If you don't want to commit to fully locking your money away, a notice account could be a good savings option.
As the name suggests, you have to give your provider a set period of notice before it will release your money, but you're generally able to make as many withdrawals as you like. As with instant-access accounts, the rates could change at any time.
Notice terms can range from seven days to over a year, but the most common terms are 30, 60 and 90 days. Some of the market-leading rates we found are:
While it's true that we're seeing a spike in competition for top rates and some average rates are also on the up, it's still a little early for savers to start celebrating.
The graph below shows the average rates for savings accounts and cash Isas, covering instant-access, one-year fixed and long-term fixed accounts, using data from Moneyfacts.
As the graph shows, there are still several categories where average rates have remained the same for several months - this is the case for instant-access savings accounts. And, while it's positive that these rates are no longer falling, they are still a long way from where they were in July 2020, when rates had already started to tumble.
Indeed, even though average one-year fixed-term savings account rates have increased in June 2021, they're still lower than they were at the start of the year, and 0.22% behind the July 2020 rate.
You can search through hundreds of savings accounts with Which? Money Compare.

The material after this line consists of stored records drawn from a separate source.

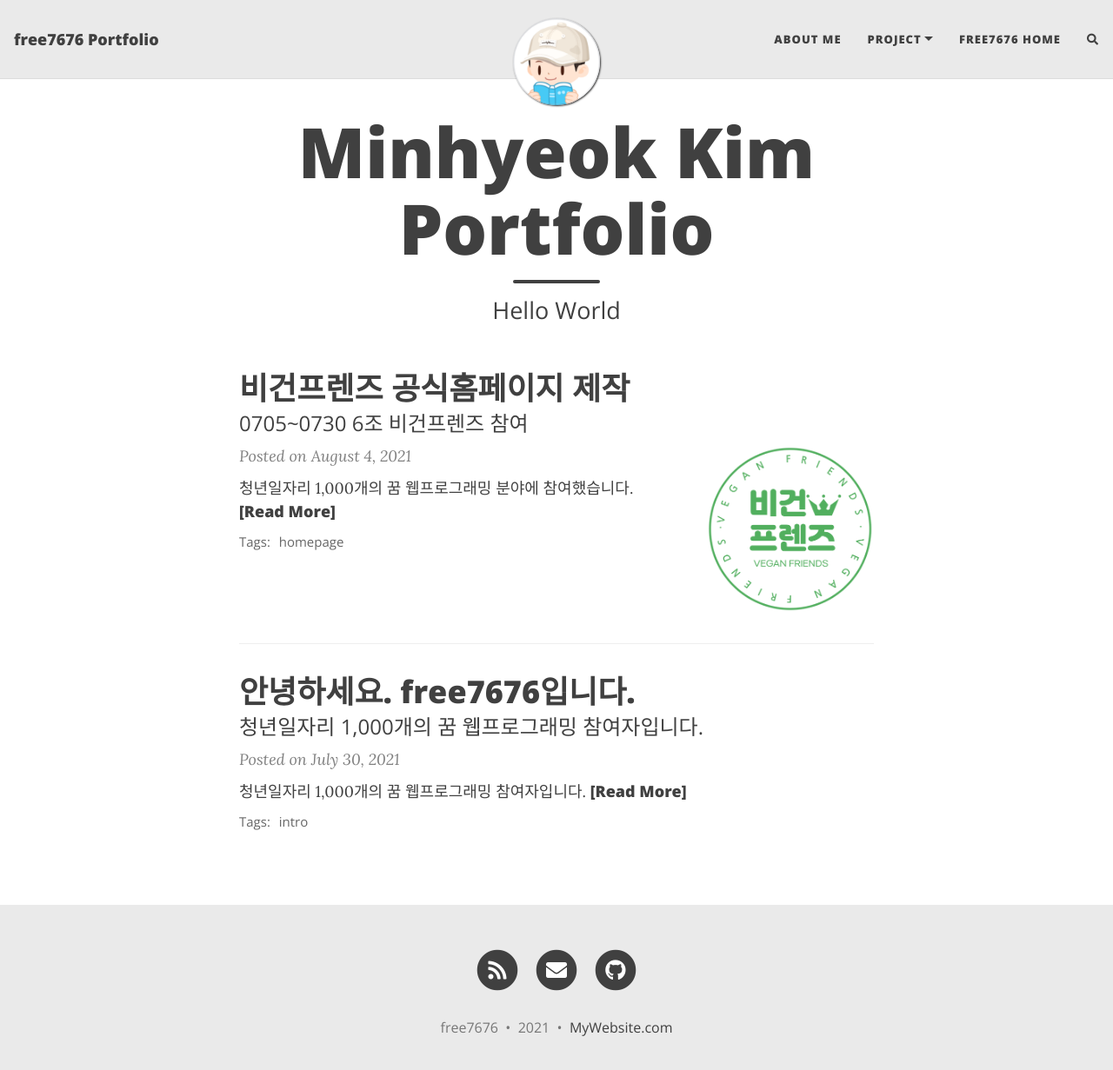
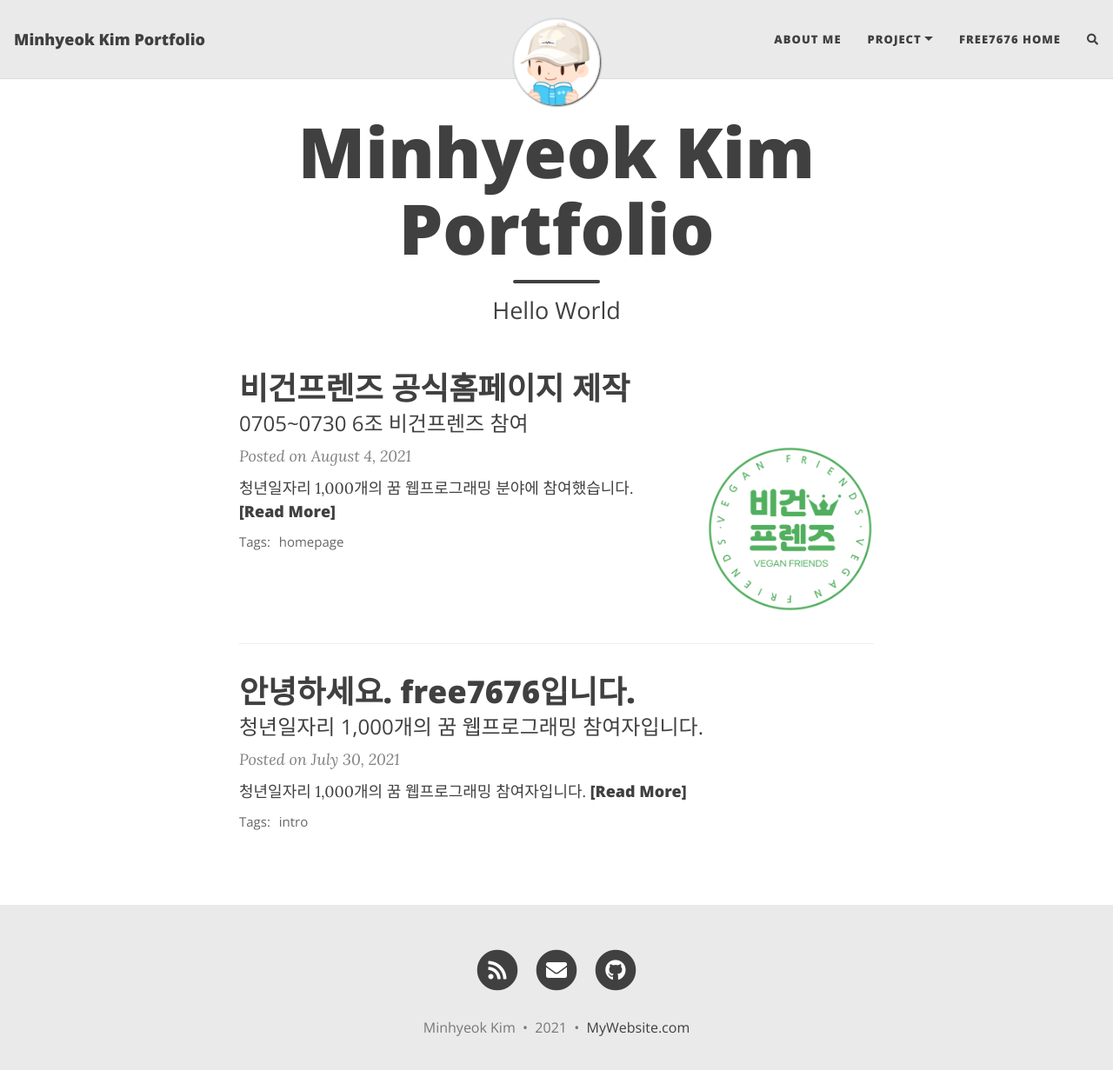
Before and after one commit to free7676/free7676.github.io, a Jekyll site: the page built from index.html, in a window 1280 px wide and 1244 px high. Shown: the top 1231 px of the window at 87% size. Built offline with Jekyll 4.4.1, drawn with Linux system fonts in a browser that asks for light colours; nearby versions of some CDN libraries; the list of posts is cut into pages by our own code; comment, search, counter and statistics services are not loaded.

Commit message:
Update _config.yml

```diff
--- a/_config.yml
+++ b/_config.yml
@@ -6,10 +6,10 @@
 # --- Required options --- #
 
 # Name of website
-title: free7676 Portfolio
+title: Minhyeok Kim Portfolio
 
 # Your name to show in the footer
-author: free7676
+author: Minhyeok Kim
 
 # --- List of links in the navigation bar --- #
 
```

Which? Limited is an Introducer Appointed Representative of Which? Financial Services Limited, which is authorised and regulated by the Financial Conduct Authority (FRN 527029). Which? Money Compare is a trading name of Which? Financial Services Limited.